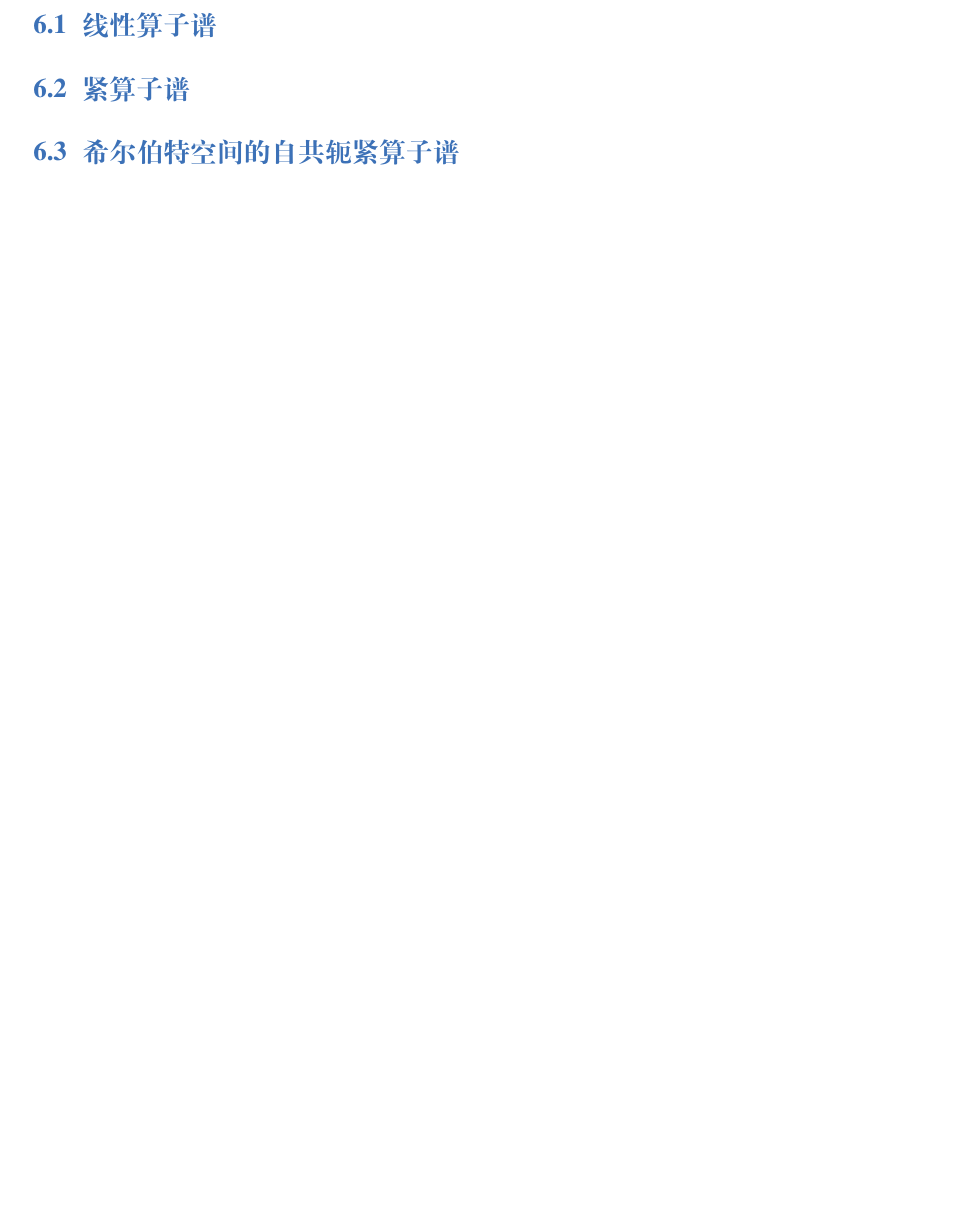
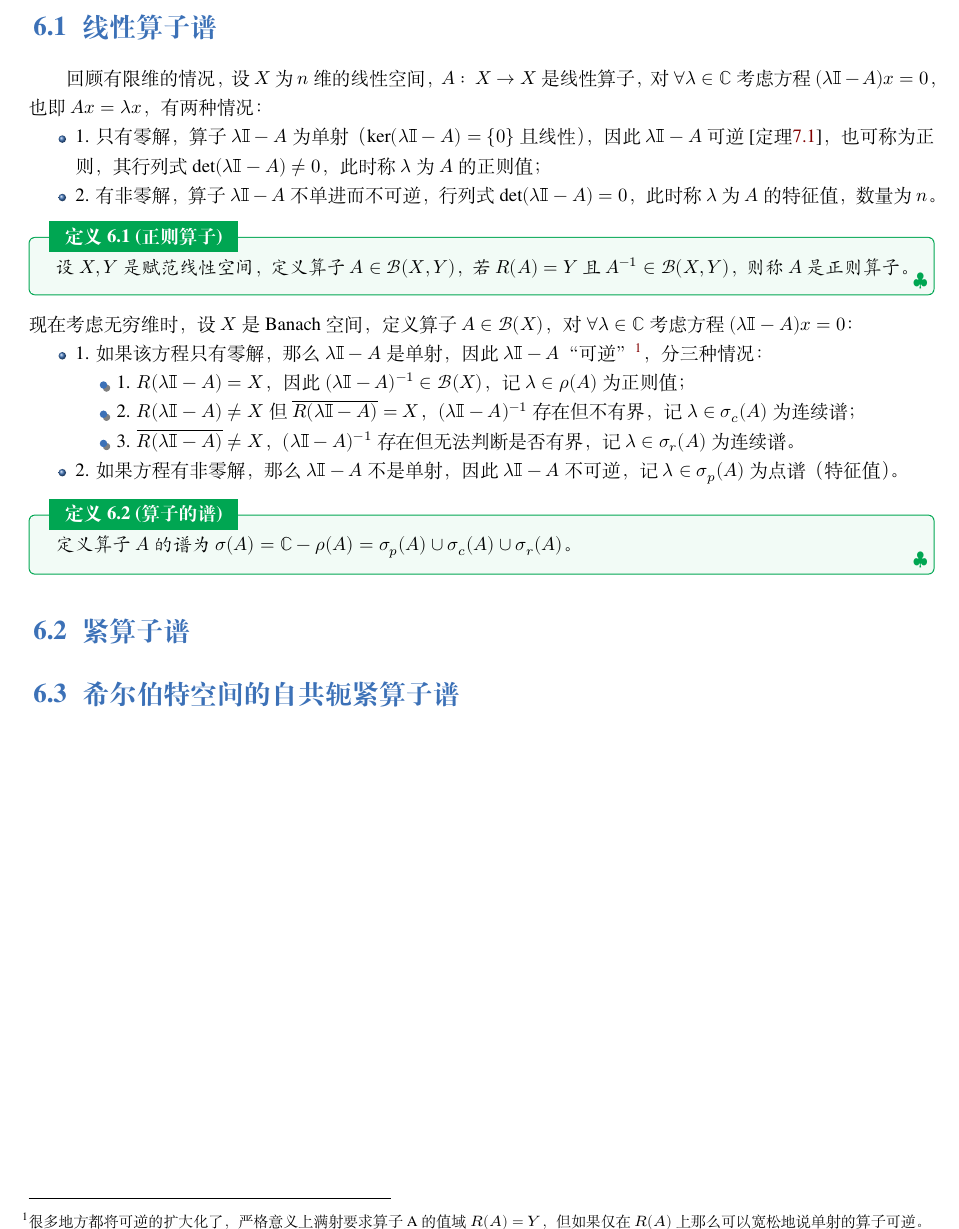
Before and after one commit to Astolfo-Official/Note-for-Functional-Analysis, a LaTeX book (Note for Functional Analysis.tex, which reads body/算子谱.tex): part of page 73 of 81, cut so that both start at the same text, the shorter picture padded with empty space. Compiled offline with XeLaTeX; a missing font is replaced by an installed copy or a similar font.

Commit message:
update functional analysis notes

```diff
--- a/Note for Functional Analysis.tex
+++ b/Note for Functional Analysis.tex
@@ -1,6 +1,7 @@
 \documentclass[lang=cn,10pt]{elegantbook}
 \usepackage{physics}
 \usepackage{unicode-math}
+\usepackage{bbm}
 \usepackage{float}
 \title{Note for Functional Analysis}
 
--- a/body/算子谱.tex
+++ b/body/算子谱.tex
@@ -1,3 +1,24 @@
 \section{线性算子谱}
+回顾有限维的情况，设$X$为$n$维的线性空间，$A: \ X \to X$是线性算子，对$\forall \lambda \in \mathbb{C}$考虑方程$(\lambda \mathbbm{I}-A)x=0$，也即$Ax=\lambda x$，有两种情况：
+\begin{itemize}
+\item 1. 只有零解，算子$\lambda \mathbbm{I}-A$为单射（$\ker(\lambda \mathbbm{I}-A)=\{0\}$且线性），因此$\lambda \mathbbm{I}-A$可逆[定理\ref{theorem:djm}]，也可称为正则，其行列式$\det(\lambda \mathbbm{I}-A)\neq0$，此时称$\lambda$为$A$的正则值；
+\item 2. 有非零解，算子$\lambda \mathbbm{I}-A$不单进而不可逆，行列式$\det(\lambda \mathbbm{I}-A)=0$，此时称$\lambda$为$A$的特征值，数量为$n$。
+\end{itemize}
+\begin{definition}[正则算子]
+设$X,Y$是赋范线性空间，定义算子$A \in \mathscr{B}(X,Y)$，若$R(A)=Y$且$A^{-1}\in \mathscr{B}(X,Y)$，则称$A$是正则算子。
+\end{definition}
+现在考虑无穷维时，设$X$是 Banach 空间，定义算子$A \in \mathscr{B}(X)$，对$\forall \lambda \in \mathbb{C}$考虑方程$(\lambda \mathbbm{I}-A)x=0$：
+\begin{itemize}
+\item 1. 如果该方程只有零解，那么$\lambda \mathbbm{I}-A$是单射，因此$\lambda \mathbbm{I}-A$“可逆”\footnote{很多地方都将可逆的扩大化了，严格意义上满射要求算子A的值域$R(A)=Y$，但如果仅在$R(A)$上那么可以宽松地说单射的算子可逆。}，分三种情况：
+\begin{itemize}
+\item 1. $R(\lambda \mathbbm{I}-A)=X$，因此$(\lambda \mathbbm{I}-A)^{-1} \in \mathscr{B}(X)$，记$\lambda\in\rho(A)$为正则值；
+\item 2. $R(\lambda \mathbbm{I}-A) \neq X$但$\overline{R(\lambda \mathbbm{I}-A)}=X$，$(\lambda \mathbbm{I}-A)^{-1}$存在但不有界，记$\lambda\in\sigma_c(A)$为连续谱；
+\item 3. $\overline{R(\lambda \mathbbm{I}-A)} \neq X$，$(\lambda \mathbbm{I}-A)^{-1}$存在但无法判断是否有界，记$\lambda\in\sigma_r(A)$为连续谱。
+\end{itemize}
+\item 2. 如果方程有非零解，那么$\lambda \mathbbm{I}-A$不是单射，因此$\lambda \mathbbm{I}-A$不可逆，记$\lambda\in\sigma_p(A)$为点谱（特征值）。
+\end{itemize}
+\begin{definition}[算子的谱]
+定义算子$A$的谱为$\sigma(A)=\mathbb{C}-\rho(A)=\sigma_p(A)\cup\sigma_c(A)\cup\sigma_r(A)$。
+\end{definition}
 \section{紧算子谱}
 \section{希尔伯特空间的自共轭紧算子谱}
```
Also changed, not shown: Note for Functional Analysis.pdf.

___

Description of the task => Set down every entry above again exactly, dropping each picture.

Exercise output =>
Before and after one commit to Astolfo-Official/Note-for-Functional-Analysis, a LaTeX book (Note for Functional Analysis.tex, which reads body/算子谱.tex): part of page 73 of 81, cut so that both start at the same text, the shorter picture padded with empty space. Compiled offline with XeLaTeX; a missing font is replaced by an installed copy or a similar font.

Commit message:
update functional analysis notes

```diff
--- a/Note for Functional Analysis.tex
+++ b/Note for Functional Analysis.tex
@@ -1,6 +1,7 @@
 \documentclass[lang=cn,10pt]{elegantbook}
 \usepackage{physics}
 \usepackage{unicode-math}
+\usepackage{bbm}
 \usepackage{float}
 \title{Note for Functional Analysis}
 
--- a/body/算子谱.tex
+++ b/body/算子谱.tex
@@ -1,3 +1,24 @@
 \section{线性算子谱}
+回顾有限维的情况，设$X$为$n$维的线性空间，$A: \ X \to X$是线性算子，对$\forall \lambda \in \mathbb{C}$考虑方程$(\lambda \mathbbm{I}-A)x=0$，也即$Ax=\lambda x$，有两种情况：
+\begin{itemize}
+\item 1. 只有零解，算子$\lambda \mathbbm{I}-A$为单射（$\ker(\lambda \mathbbm{I}-A)=\{0\}$且线性），因此$\lambda \mathbbm{I}-A$可逆[定理\ref{theorem:djm}]，也可称为正则，其行列式$\det(\lambda \mathbbm{I}-A)\neq0$，此时称$\lambda$为$A$的正则值；
+\item 2. 有非零解，算子$\lambda \mathbbm{I}-A$不单进而不可逆，行列式$\det(\lambda \mathbbm{I}-A)=0$，此时称$\lambda$为$A$的特征值，数量为$n$。
+\end{itemize}
+\begin{definition}[正则算子]
+设$X,Y$是赋范线性空间，定义算子$A \in \mathscr{B}(X,Y)$，若$R(A)=Y$且$A^{-1}\in \mathscr{B}(X,Y)$，则称$A$是正则算子。
+\end{definition}
+现在考虑无穷维时，设$X$是 Banach 空间，定义算子$A \in \mathscr{B}(X)$，对$\forall \lambda \in \mathbb{C}$考虑方程$(\lambda \mathbbm{I}-A)x=0$：
+\begin{itemize}
+\item 1. 如果该方程只有零解，那么$\lambda \mathbbm{I}-A$是单射，因此$\lambda \mathbbm{I}-A$“可逆”\footnote{很多地方都将可逆的扩大化了，严格意义上满射要求算子A的值域$R(A)=Y$，但如果仅在$R(A)$上那么可以宽松地说单射的算子可逆。}，分三种情况：
+\begin{itemize}
+\item 1. $R(\lambda \mathbbm{I}-A)=X$，因此$(\lambda \mathbbm{I}-A)^{-1} \in \mathscr{B}(X)$，记$\lambda\in\rho(A)$为正则值；
+\item 2. $R(\lambda \mathbbm{I}-A) \neq X$但$\overline{R(\lambda \mathbbm{I}-A)}=X$，$(\lambda \mathbbm{I}-A)^{-1}$存在但不有界，记$\lambda\in\sigma_c(A)$为连续谱；
+\item 3. $\overline{R(\lambda \mathbbm{I}-A)} \neq X$，$(\lambda \mathbbm{I}-A)^{-1}$存在但无法判断是否有界，记$\lambda\in\sigma_r(A)$为连续谱。
+\end{itemize}
+\item 2. 如果方程有非零解，那么$\lambda \mathbbm{I}-A$不是单射，因此$\lambda \mathbbm{I}-A$不可逆，记$\lambda\in\sigma_p(A)$为点谱（特征值）。
+\end{itemize}
+\begin{definition}[算子的谱]
+定义算子$A$的谱为$\sigma(A)=\mathbb{C}-\rho(A)=\sigma_p(A)\cup\sigma_c(A)\cup\sigma_r(A)$。
+\end{definition}
 \section{紧算子谱}
 \section{希尔伯特空间的自共轭紧算子谱}
```
Also changed, not shown: Note for Functional Analysis.pdf.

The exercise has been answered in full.